Assignment - From the records below, pull each line that has "class".

Web interface edit records -
----------------------------------------
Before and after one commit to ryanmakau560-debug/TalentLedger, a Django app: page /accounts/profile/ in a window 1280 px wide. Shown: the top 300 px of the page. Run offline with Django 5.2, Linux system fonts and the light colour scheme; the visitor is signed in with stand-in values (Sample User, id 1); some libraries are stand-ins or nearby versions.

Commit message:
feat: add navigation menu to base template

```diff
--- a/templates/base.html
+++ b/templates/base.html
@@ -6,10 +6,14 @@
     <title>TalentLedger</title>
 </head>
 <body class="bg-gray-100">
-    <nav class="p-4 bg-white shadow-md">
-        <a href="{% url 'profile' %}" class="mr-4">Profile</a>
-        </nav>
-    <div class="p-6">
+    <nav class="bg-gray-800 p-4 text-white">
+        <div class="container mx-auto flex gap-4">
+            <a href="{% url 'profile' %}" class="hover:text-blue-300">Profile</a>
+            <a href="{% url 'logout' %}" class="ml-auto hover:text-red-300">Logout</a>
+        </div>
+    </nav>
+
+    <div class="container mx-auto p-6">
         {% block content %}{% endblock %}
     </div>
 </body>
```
----------------------------------------
Response for this exercise -
 <body class="bg-gray-100">
-    <nav class="p-4 bg-white shadow-md">
-        <a href="{% url 'profile' %}" class="mr-4">Profile</a>
-    <div class="p-6">
+    <nav class="bg-gray-800 p-4 text-white">
+        <div class="container mx-auto flex gap-4">
+            <a href="{% url 'profile' %}" class="hover:text-blue-300">Profile</a>
+            <a href="{% url 'logout' %}" class="ml-auto hover:text-red-300">Logout</a>
+    <div class="container mx-auto p-6">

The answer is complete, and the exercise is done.